The main reason why I decided to switch from Wacom to another brand was not necessarily because of cost because I was able to afford it. It was a culmination of reasons that led to my decision. I love Wacom and its products; I bought my first drawing tablet with them for my 18th birthday: the CTE640 for $160. I remember it being the most expensive item I had asked my parents to buy for me at the time. I had to produce reports of charts, lists of pros and cons, reviews and investment incentives just to beg to my dad to buy it for me. It is now 2013 and the tablet still functions to this day despite having visible signs of wear and tear through the years of intense use. Initially, I waited for the much acclaimed Cintiq portable tablet version which was introduced as the Cintiq Hybrid Companions. It did not meet my needs. I wanted a portable Cintiq that had a wireless module that connected to my computer not a tablet that only lasts 8 hours of continuous use and did not even have Haswell. There were days where I would draw 16 hours straight and I did not want to limited by the use of wire especially due to my sensitive back. My back has a slight curvature that does not make my spine align in a straight position so I cannot maintain one position for long periods of time. I quite literally developed a science with the use of my bed and 3 pillows to help me achieve the impossible. Unfortunately with the U+, I would need to sit on a chair, but it does not mean that I can't find a way to make it comfortable for me. I would rather wait for Wacom to release the perfect tablet that meets my needs rather than purchase a second best one and for that I am willing to spend $1000.
As much as cost was not an issue, it was a factor. My dad is an Accountant so I have learned to apply his teachings in regards to money with the scenario above in application to the things I buy. For $600+ I can get a Yiynova 19 inch tablet monitor that functions just as well as a Wacom Cintiq and still be able to have enough left over to buy a 10 inch version of the tablet from the same brand for $300 (yes, I'm talking about the DP10U+
) which would be $1000 for the Cintiq alone as opposed to two. I know many will argue that Wacom is an established and trusted brand to which I agree but it does not justify the cost of the 13HD which has a lower resolution setting as opposed to the Yiynova tablet as well as other notable negative reviews.
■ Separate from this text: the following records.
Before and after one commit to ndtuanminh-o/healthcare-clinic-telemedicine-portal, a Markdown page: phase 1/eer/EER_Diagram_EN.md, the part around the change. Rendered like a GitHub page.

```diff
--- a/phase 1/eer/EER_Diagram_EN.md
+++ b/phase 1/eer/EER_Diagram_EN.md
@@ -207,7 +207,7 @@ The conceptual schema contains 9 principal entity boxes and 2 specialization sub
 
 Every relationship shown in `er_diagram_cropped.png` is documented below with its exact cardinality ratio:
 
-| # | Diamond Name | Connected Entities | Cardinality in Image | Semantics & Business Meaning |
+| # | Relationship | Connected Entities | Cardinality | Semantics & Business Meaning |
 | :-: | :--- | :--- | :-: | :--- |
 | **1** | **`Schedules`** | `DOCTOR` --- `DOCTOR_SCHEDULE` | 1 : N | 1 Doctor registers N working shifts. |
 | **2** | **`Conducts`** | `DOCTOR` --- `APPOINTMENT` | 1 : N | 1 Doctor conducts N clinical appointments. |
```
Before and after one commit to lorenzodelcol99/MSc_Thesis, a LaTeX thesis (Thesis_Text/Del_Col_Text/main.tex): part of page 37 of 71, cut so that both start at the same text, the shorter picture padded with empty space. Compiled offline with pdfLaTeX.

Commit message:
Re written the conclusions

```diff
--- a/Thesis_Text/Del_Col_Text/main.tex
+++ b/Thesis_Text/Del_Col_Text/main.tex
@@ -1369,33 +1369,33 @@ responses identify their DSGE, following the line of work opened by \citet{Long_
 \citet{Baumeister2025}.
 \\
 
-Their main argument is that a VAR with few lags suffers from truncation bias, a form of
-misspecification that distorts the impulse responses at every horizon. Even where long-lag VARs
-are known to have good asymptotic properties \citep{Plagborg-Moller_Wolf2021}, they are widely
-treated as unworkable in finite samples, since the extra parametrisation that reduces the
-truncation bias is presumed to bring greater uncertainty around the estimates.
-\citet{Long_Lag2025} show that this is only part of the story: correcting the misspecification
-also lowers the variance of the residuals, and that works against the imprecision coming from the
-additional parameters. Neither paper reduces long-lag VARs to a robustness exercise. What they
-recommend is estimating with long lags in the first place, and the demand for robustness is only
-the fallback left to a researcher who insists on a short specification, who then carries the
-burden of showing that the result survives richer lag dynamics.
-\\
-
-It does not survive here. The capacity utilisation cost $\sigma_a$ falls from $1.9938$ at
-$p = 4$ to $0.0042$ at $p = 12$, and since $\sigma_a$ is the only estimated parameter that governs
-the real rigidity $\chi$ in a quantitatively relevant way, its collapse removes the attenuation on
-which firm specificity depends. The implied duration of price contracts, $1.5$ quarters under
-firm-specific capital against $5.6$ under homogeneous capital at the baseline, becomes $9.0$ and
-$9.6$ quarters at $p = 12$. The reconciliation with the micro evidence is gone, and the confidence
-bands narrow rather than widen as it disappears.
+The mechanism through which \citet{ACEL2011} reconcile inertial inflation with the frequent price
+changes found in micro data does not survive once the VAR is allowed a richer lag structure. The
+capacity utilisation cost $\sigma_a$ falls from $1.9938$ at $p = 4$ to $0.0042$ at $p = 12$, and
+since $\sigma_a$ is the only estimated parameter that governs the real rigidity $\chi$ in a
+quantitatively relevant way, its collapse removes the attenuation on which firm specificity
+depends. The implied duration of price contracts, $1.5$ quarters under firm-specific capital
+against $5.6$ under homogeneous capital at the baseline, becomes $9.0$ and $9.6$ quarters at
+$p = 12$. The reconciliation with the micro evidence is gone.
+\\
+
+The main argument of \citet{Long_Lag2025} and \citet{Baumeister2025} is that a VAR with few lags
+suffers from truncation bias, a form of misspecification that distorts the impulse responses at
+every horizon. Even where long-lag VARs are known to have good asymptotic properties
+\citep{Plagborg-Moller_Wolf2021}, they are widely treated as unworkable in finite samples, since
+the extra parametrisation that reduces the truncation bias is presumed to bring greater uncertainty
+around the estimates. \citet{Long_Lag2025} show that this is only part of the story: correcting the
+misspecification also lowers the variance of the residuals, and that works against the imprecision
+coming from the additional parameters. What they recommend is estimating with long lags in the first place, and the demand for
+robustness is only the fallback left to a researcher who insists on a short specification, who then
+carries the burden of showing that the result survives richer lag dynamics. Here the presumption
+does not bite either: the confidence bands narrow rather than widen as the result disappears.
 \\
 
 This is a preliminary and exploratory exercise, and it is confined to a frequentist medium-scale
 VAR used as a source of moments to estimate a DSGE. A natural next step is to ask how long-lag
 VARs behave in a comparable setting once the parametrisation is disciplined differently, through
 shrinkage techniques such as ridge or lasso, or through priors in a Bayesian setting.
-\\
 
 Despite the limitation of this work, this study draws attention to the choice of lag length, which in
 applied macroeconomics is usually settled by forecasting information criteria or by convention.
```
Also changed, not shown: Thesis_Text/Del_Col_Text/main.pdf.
I also would like to make a point that a tablet whether it is a Wacom, Yiynova or a Bosto will not make you a better Artist. If that is the sole reason why you are purchasing these tablets then it is not for you. At best, the Cintiq type tablets will help you render your work faster. Skill is more important to have first otherwise you will be severely disappointed. Before I received my first tablet, I was drawing with a mouse and to this day, I can still draw with a regular mouse. If you want to be a better Artist, you will persevere with or without a tablet.